● **Extracted records**:
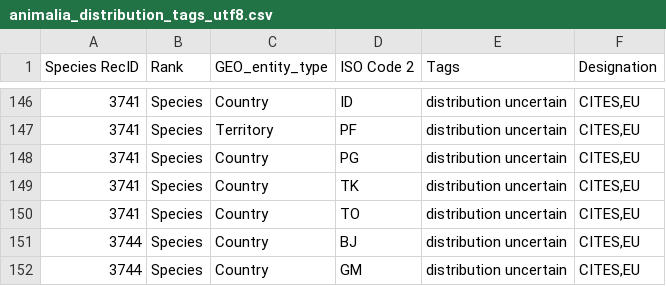
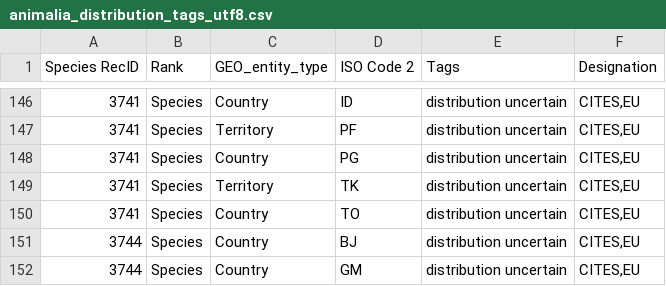
Before and after one commit to unepwcmc/SAPI, a CSV file: lib/files/animals/animalia_distribution_tags_utf8.csv, drawn as a sheet; only a part is shown, gaps mark what is left out.

```diff
--- a/lib/files/animals/animalia_distribution_tags_utf8.csv
+++ b/lib/files/animals/animalia_distribution_tags_utf8.csv
@@ -148,3 +148,3 @@ Species RecID,Rank,GEO_entity_type,ISO Code 2,Tags,Designation
 3741,Species,Country,PG,distribution uncertain,"CITES,EU"
-3741,Species,Country,TK,distribution uncertain,"CITES,EU"
+3741,Species,Territory,TK,distribution uncertain,"CITES,EU"
 3741,Species,Country,TO,distribution uncertain,"CITES,EU"
```
Also changed, not shown: lib/files/plants/plantae_distribution_tags_utf8.csv, 2 other files.
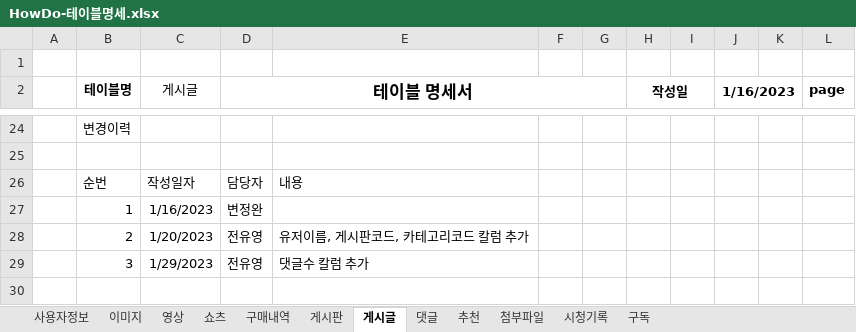
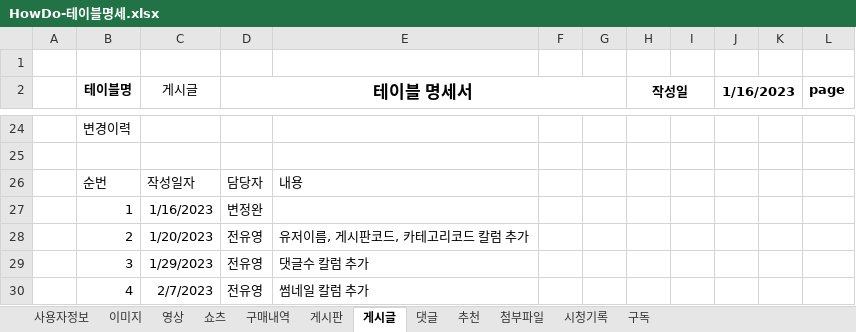
Before and after one commit to hanbyeol00/Biz-2022-React, an Excel workbook: HowDo/docs/HowDo-테이블명세.xlsx, sheet 게시글, drawn as a sheet; only a part is shown, gaps mark what is left out; values as stored, in another font and other column widths than the file's, no borders; the diff names each change by its address in the sheet, - before the commit and + after, or states it on an @@ line.

```diff
--- a/HowDo/docs/HowDo-테이블명세.xlsx (sheet 게시글)
+++ b/HowDo/docs/HowDo-테이블명세.xlsx (sheet 게시글)
+row 30:  | 4 | 2/7/2023 | 전유영 | 썸네일 칼럼 추가
```
Also changed, not shown: sheet 댓글, sheet 사용자정보, 55 other files.
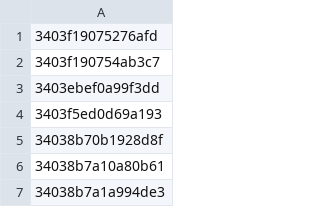
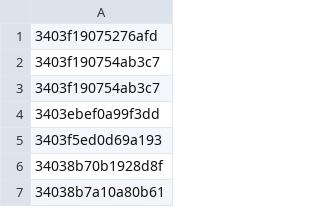
Before and after one commit to Shijingwen/SpatialStore, a CSV file: app/static/road_mid_point_cellid.csv, drawn as a sheet; only a part is shown; the shorter side is filled out with more unchanged rows.

```diff
--- a/app/static/road_mid_point_cellid.csv
+++ b/app/static/road_mid_point_cellid.csv
@@ -2,2 +2,3 @@
 3403f190754ab3c7
+3403f190754ab3c7
 3403ebef0a99f3dd
```
Also changed, not shown: app/static/road_kmeans_labels.csv, app/static/road_mid_point_gps.csv, 20 other files.
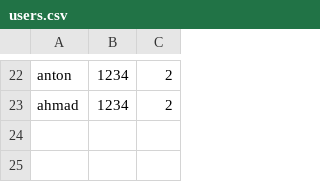
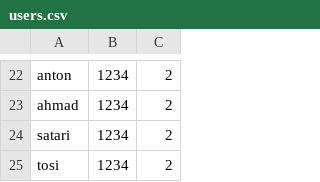
Before and after one commit to MSaLeHNYM/ulos, a CSV file: database/users.csv, drawn as a sheet; only a part is shown, gaps mark what is left out.

Commit message:
Update users.csv

```diff
--- a/database/users.csv
+++ b/database/users.csv
@@ -23 +23,3 @@ anton,1234,2
 ahmad,1234,2
+satari,1234,2
+tosi,1234,2
```
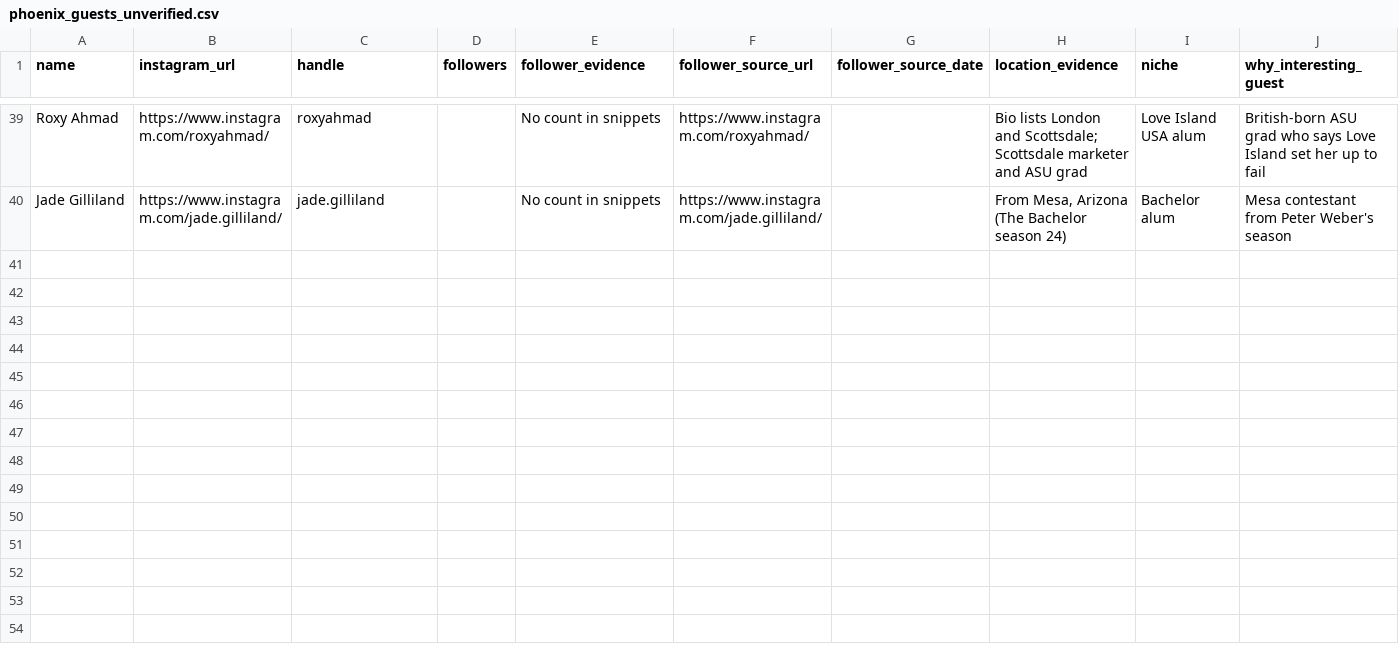
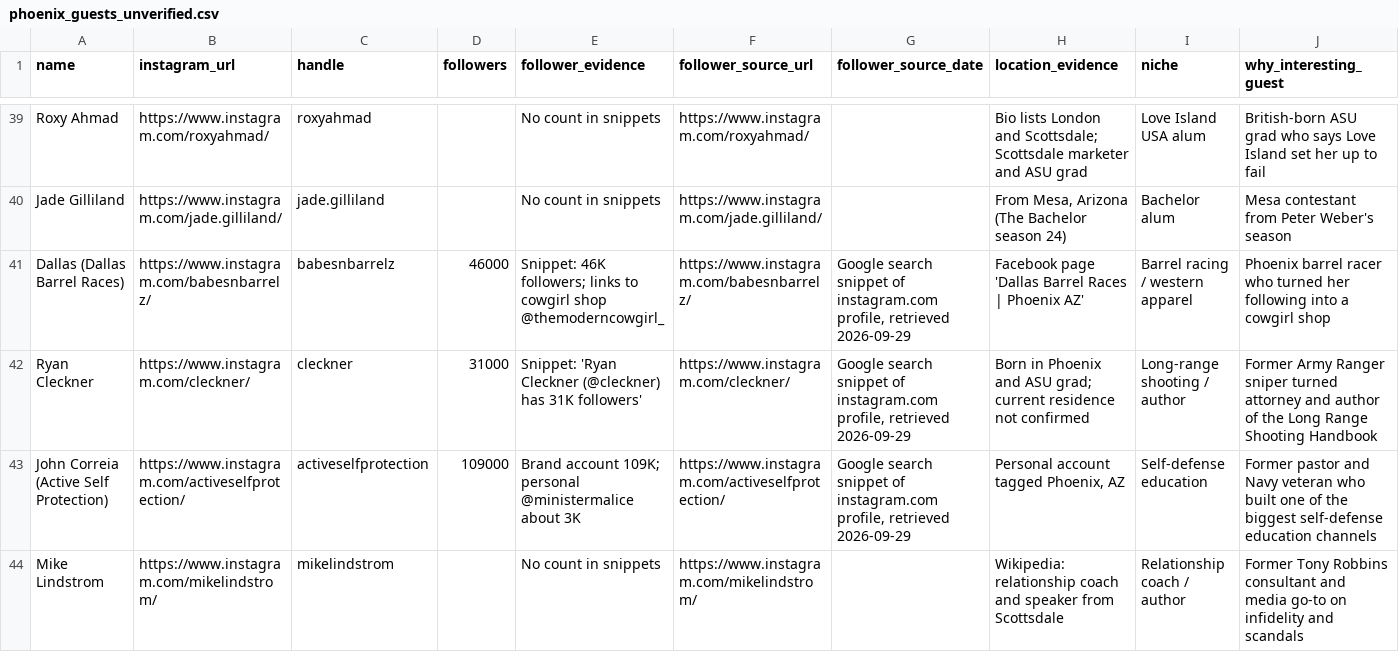
Before and after one commit to foundrynx/Just-Met-Podcast-Guests, a CSV file: phoenix_guests_unverified.csv, drawn as a sheet; only a part is shown, gaps mark what is left out; rows hold the shown columns only; the diff names each change by its address in the sheet, - before the commit and + after, or states it on an @@ line.

```diff
--- a/phoenix_guests_unverified.csv
+++ b/phoenix_guests_unverified.csv
+row 41: Dallas (Dallas Barrel Races) | https://www.instagram.com/babesnbarrelz/ | babesnbarrelz | 46000 | Snippet: 46K followers; links to cowgirl shop @themoderncowgirl_ | https://www.instagram.com/babesnbarrelz/ | Google search snippet of instagram.com profile, retrieved 2026-09-29 | Facebook page 'Dallas Barrel Races | Phoenix AZ' | Barrel racing / western apparel | Phoenix barrel racer who turned her following into a cowgirl shop
+row 42: Ryan Cleckner | https://www.instagram.com/cleckner/ | cleckner | 31000 | Snippet: 'Ryan Cleckner (@cleckner) has 31K followers' | https://www.instagram.com/cleckner/ | Google search snippet of instagram.com profile, retrieved 2026-09-29 | Born in Phoenix and ASU grad; current residence not confirmed | Long-range shooting / author | Former Army Ranger sniper turned attorney and author of the Long Range Shooting Handbook
+row 43: John Correia (Active Self Protection) | https://www.instagram.com/activeselfprotection/ | activeselfprotection | 109000 | Brand account 109K; personal @ministermalice about 3K | https://www.instagram.com/activeselfprotection/ | Google search snippet of instagram.com profile, retrieved 2026-09-29 | Personal account tagged Phoenix, AZ | Self-defense education | Former pastor and Navy veteran who built one of the biggest self-defense education channels
+row 44: Mike Lindstrom | https://www.instagram.com/mikelindstrom/ | mikelindstrom |  | No count in snippets | https://www.instagram.com/mikelindstrom/ |  | Wikipedia: relationship coach and speaker from Scottsdale | Relationship coach / author | Former Tony Robbins consultant and media go-to on infidelity and scandals
```
Also changed, not shown: 1 other file.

● **ACTION ITEM**: Pictures do not go in the copy; print every entry exactly as it stands.

● **FINISHED TASK**:
Before and after one commit to unepwcmc/SAPI, a CSV file: lib/files/animals/animalia_distribution_tags_utf8.csv, drawn as a sheet; only a part is shown, gaps mark what is left out.

```diff
--- a/lib/files/animals/animalia_distribution_tags_utf8.csv
+++ b/lib/files/animals/animalia_distribution_tags_utf8.csv
@@ -148,3 +148,3 @@ Species RecID,Rank,GEO_entity_type,ISO Code 2,Tags,Designation
 3741,Species,Country,PG,distribution uncertain,"CITES,EU"
-3741,Species,Country,TK,distribution uncertain,"CITES,EU"
+3741,Species,Territory,TK,distribution uncertain,"CITES,EU"
 3741,Species,Country,TO,distribution uncertain,"CITES,EU"
```
Also changed, not shown: lib/files/plants/plantae_distribution_tags_utf8.csv, 2 other files.
Before and after one commit to hanbyeol00/Biz-2022-React, an Excel workbook: HowDo/docs/HowDo-테이블명세.xlsx, sheet 게시글, drawn as a sheet; only a part is shown, gaps mark what is left out; values as stored, in another font and other column widths than the file's, no borders; the diff names each change by its address in the sheet, - before the commit and + after, or states it on an @@ line.

```diff
--- a/HowDo/docs/HowDo-테이블명세.xlsx (sheet 게시글)
+++ b/HowDo/docs/HowDo-테이블명세.xlsx (sheet 게시글)
+row 30:  | 4 | 2/7/2023 | 전유영 | 썸네일 칼럼 추가
```
Also changed, not shown: sheet 댓글, sheet 사용자정보, 55 other files.
Before and after one commit to Shijingwen/SpatialStore, a CSV file: app/static/road_mid_point_cellid.csv, drawn as a sheet; only a part is shown; the shorter side is filled out with more unchanged rows.

```diff
--- a/app/static/road_mid_point_cellid.csv
+++ b/app/static/road_mid_point_cellid.csv
@@ -2,2 +2,3 @@
 3403f190754ab3c7
+3403f190754ab3c7
 3403ebef0a99f3dd
```
Also changed, not shown: app/static/road_kmeans_labels.csv, app/static/road_mid_point_gps.csv, 20 other files.
Before and after one commit to MSaLeHNYM/ulos, a CSV file: database/users.csv, drawn as a sheet; only a part is shown, gaps mark what is left out.

Commit message:
Update users.csv

```diff
--- a/database/users.csv
+++ b/database/users.csv
@@ -23 +23,3 @@ anton,1234,2
 ahmad,1234,2
+satari,1234,2
+tosi,1234,2
```
Before and after one commit to foundrynx/Just-Met-Podcast-Guests, a CSV file: phoenix_guests_unverified.csv, drawn as a sheet; only a part is shown, gaps mark what is left out; rows hold the shown columns only; the diff names each change by its address in the sheet, - before the commit and + after, or states it on an @@ line.

```diff
--- a/phoenix_guests_unverified.csv
+++ b/phoenix_guests_unverified.csv
+row 41: Dallas (Dallas Barrel Races) | https://www.instagram.com/babesnbarrelz/ | babesnbarrelz | 46000 | Snippet: 46K followers; links to cowgirl shop @themoderncowgirl_ | https://www.instagram.com/babesnbarrelz/ | Google search snippet of instagram.com profile, retrieved 2026-09-29 | Facebook page 'Dallas Barrel Races | Phoenix AZ' | Barrel racing / western apparel | Phoenix barrel racer who turned her following into a cowgirl shop
+row 42: Ryan Cleckner | https://www.instagram.com/cleckner/ | cleckner | 31000 | Snippet: 'Ryan Cleckner (@cleckner) has 31K followers' | https://www.instagram.com/cleckner/ | Google search snippet of instagram.com profile, retrieved 2026-09-29 | Born in Phoenix and ASU grad; current residence not confirmed | Long-range shooting / author | Former Army Ranger sniper turned attorney and author of the Long Range Shooting Handbook
+row 43: John Correia (Active Self Protection) | https://www.instagram.com/activeselfprotection/ | activeselfprotection | 109000 | Brand account 109K; personal @ministermalice about 3K | https://www.instagram.com/activeselfprotection/ | Google search snippet of instagram.com profile, retrieved 2026-09-29 | Personal account tagged Phoenix, AZ | Self-defense education | Former pastor and Navy veteran who built one of the biggest self-defense education channels
+row 44: Mike Lindstrom | https://www.instagram.com/mikelindstrom/ | mikelindstrom |  | No count in snippets | https://www.instagram.com/mikelindstrom/ |  | Wikipedia: relationship coach and speaker from Scottsdale | Relationship coach / author | Former Tony Robbins consultant and media go-to on infidelity and scandals
```
Also changed, not shown: 1 other file.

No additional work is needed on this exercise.